EU member states are required to set proportionate sanctions and measures that can be applied for breaches of the SFTR. Minimum suggested sanctions include withdrawal of authorisation, public warnings, dismissal of management, restitution of profits, and administrative fines. Member states may also choose to apply criminal sanctions alongside these measures upon notification to ESMA.

The FCA’s Approach

The changes to COLL include guidance on the information to be included on SFTs and TRS

  • in the prospectus or other offering documentation for UCITS, non-UCITS retail schemes (NURS), and qualified investor schemes (QIS); and
  • in annual and half-yearly reports of UCITS, NURS, and QIS.

The FCA’s guidance is set out in COLL 4.2.5AG. In addition, the provisions of the SFTR setting out the relevant disclosure obligations have been copied out into COLL 4.2.5BEU and 4.2.5CEU.

The FCA has detailed transitional provisions which mirror those under the SFTR (as described above). In the FCA’s consultation on proposed Handbook amendments to accommodate the SFTR, the FCA has stated that sub-funds constituted after 12 January 2016 would not benefit from transitional provisions regarding pre-contractual disclosures, even if the umbrella fund of which they are part was formed prior to that date. This position is reflected in the finalised transitional provisions to COLL.

The changes to FUND are similar to those in COLL. However, it should be noted that FUND contains cross-references to COLL, which is unusual since COLL is not applicable to AIFMs of unregulated funds.


In view of recent developments, the following should be considered:

  • The written consent requirement is anticipated to be satisfied through the amendment of market-standard documents such as GMRAs, GMSLAs, and ISDAs, however, if this is not possible, alternative agreements should be implemented.
  • Whether particular facts and circumstances relating to market participants necessitate the supplementing of risk disclosures in any information statement.
  • Implementation of reporting obligations may prove onerous for market participants such as pension funds. Therefore, certain institutions may to need to delegate to third parties to report on their behalf.
  • Managers of UCITS and AIFs should prepare to disclose details of their use of SFTs and TRS in fund offering documents and periodic reports to investors.

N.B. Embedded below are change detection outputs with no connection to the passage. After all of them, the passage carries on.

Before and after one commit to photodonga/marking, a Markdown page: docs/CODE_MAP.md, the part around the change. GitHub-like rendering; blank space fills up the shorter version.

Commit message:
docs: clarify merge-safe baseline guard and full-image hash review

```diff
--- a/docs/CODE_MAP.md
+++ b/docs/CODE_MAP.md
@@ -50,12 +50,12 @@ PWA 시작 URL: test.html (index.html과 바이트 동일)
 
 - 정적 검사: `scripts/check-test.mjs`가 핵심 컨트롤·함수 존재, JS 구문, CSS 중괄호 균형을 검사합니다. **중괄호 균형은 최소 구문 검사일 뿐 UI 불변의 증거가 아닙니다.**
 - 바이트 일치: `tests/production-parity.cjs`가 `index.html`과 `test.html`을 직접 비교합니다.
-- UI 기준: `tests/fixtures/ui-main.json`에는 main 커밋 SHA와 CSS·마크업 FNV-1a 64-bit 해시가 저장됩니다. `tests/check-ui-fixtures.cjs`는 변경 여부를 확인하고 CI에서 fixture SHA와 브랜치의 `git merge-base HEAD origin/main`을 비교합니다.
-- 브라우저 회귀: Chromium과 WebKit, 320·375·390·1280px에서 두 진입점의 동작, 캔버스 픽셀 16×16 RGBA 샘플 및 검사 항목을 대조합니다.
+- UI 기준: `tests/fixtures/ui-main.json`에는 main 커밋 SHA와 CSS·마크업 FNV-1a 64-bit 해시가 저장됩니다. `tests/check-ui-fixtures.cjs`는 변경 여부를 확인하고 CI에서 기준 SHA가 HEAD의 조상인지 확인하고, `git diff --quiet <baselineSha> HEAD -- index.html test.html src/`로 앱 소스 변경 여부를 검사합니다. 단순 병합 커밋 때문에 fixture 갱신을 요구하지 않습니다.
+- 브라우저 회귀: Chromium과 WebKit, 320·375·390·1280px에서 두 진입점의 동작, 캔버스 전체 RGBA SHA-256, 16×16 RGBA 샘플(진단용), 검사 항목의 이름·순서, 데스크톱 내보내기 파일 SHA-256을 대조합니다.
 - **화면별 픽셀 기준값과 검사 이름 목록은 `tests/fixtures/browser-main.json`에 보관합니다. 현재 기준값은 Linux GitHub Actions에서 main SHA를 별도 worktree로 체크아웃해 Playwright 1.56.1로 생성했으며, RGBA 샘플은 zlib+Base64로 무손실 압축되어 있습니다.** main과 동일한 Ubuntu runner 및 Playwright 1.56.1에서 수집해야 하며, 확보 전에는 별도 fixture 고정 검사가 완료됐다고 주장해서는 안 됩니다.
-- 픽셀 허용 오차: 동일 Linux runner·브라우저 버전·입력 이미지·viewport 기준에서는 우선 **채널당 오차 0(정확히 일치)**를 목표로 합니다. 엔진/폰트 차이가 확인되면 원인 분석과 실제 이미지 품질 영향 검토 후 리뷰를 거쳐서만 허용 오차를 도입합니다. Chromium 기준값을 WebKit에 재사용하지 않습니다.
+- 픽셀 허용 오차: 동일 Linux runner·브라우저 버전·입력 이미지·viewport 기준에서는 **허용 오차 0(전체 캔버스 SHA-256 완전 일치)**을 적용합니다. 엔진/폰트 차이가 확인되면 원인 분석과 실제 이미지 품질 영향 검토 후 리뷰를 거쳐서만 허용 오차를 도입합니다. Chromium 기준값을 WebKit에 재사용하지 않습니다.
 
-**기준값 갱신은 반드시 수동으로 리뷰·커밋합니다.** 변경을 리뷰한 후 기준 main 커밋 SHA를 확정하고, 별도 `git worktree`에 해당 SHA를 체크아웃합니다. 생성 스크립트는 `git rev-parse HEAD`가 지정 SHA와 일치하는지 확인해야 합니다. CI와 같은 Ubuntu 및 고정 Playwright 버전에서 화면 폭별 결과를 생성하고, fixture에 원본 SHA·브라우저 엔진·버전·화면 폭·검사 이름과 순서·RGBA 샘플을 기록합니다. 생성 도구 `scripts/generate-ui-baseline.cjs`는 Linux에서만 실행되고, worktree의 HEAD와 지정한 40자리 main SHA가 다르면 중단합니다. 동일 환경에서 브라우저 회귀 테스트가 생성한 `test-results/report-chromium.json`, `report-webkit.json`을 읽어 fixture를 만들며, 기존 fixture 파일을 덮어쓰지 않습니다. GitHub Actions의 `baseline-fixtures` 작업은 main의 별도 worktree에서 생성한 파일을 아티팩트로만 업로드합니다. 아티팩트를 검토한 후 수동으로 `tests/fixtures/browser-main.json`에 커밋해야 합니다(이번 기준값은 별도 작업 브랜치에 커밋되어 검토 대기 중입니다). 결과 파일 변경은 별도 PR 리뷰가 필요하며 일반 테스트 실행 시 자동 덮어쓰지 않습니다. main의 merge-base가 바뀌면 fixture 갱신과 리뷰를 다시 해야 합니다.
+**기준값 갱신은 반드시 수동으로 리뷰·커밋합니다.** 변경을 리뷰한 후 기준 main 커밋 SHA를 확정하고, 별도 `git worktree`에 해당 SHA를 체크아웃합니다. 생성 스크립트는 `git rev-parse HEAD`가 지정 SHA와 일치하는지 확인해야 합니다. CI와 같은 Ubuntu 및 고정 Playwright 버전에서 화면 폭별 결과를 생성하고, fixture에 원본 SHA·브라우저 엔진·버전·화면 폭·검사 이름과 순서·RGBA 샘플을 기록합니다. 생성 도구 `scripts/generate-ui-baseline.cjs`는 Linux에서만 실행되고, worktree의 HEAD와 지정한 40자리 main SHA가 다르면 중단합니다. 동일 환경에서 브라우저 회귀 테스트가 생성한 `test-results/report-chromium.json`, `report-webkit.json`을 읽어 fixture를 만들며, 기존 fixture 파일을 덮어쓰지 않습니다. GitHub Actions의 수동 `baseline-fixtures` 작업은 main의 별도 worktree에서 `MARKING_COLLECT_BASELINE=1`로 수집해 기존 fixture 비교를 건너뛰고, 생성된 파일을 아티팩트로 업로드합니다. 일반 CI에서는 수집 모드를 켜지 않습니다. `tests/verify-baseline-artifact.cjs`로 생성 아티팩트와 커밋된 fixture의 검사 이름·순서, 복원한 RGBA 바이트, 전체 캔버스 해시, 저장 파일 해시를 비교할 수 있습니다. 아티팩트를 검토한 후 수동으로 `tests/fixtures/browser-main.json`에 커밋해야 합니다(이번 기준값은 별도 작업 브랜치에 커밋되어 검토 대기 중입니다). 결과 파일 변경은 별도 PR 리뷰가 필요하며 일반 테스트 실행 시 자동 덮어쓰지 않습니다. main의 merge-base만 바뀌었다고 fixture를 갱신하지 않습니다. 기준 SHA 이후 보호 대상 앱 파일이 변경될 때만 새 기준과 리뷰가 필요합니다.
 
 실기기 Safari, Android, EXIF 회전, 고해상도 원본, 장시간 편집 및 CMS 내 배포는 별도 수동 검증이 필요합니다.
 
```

If you have any questions or would like more information on the issues discussed in this LawFlash, please contact authors William Yonge and Ed Winters.

[1] Shadow banking is considered by the Financial Stability Board to be “a system of credit intermediation that involves entities and activities outside the regular banking system”.

[2] Directive 2002/47/EC

[3] 2002/47/EC

[4] ISO 20022 is a single standardisation approach (methodology, process, and repository) to be used by all financial standards initiatives, and is currently used for other regulatory reporting regimes. ISO 20022 has widespread acceptance in the financial industry.

[5] The Association for Financial Markets in Europe, FIA, the International Capital Market Association, the International Swaps and Derivatives Association Inc., and the International Securities Lending Association.

[6] In accordance with Article 5 of the FCD.